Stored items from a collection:
_ _ _ _

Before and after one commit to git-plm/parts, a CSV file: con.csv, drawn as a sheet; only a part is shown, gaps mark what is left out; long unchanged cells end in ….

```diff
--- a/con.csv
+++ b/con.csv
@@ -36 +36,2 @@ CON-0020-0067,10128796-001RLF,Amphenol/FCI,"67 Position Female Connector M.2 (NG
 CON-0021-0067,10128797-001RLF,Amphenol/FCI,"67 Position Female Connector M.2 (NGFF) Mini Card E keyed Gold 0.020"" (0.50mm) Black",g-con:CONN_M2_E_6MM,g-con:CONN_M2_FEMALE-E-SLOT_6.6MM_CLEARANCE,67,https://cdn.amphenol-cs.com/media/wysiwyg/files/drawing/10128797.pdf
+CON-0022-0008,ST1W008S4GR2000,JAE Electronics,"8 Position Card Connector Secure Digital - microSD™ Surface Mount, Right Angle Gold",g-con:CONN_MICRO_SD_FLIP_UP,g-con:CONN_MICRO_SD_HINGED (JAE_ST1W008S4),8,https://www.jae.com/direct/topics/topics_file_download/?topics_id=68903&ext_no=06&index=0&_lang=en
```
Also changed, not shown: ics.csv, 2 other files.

_ _ _ _

• TASK INSTRUCTIONS
Pull out every line of the entries that includes the word "Female".

• RESULT FOR THIS EXERCISE
@@ -36 +36,2 @@ CON-0020-0067,10128796-001RLF,Amphenol/FCI,"67 Position Female Connector M.2 (NG
 CON-0021-0067,10128797-001RLF,Amphenol/FCI,"67 Position Female Connector M.2 (NGFF) Mini Card E keyed Gold 0.020"" (0.50mm) Black",g-con:CONN_M2_E_6MM,g-con:CONN_M2_FEMALE-E-SLOT_6.6MM_CLEARANCE,67,https://cdn.amphenol-cs.com/media/wysiwyg/files/drawing/10128797.pdf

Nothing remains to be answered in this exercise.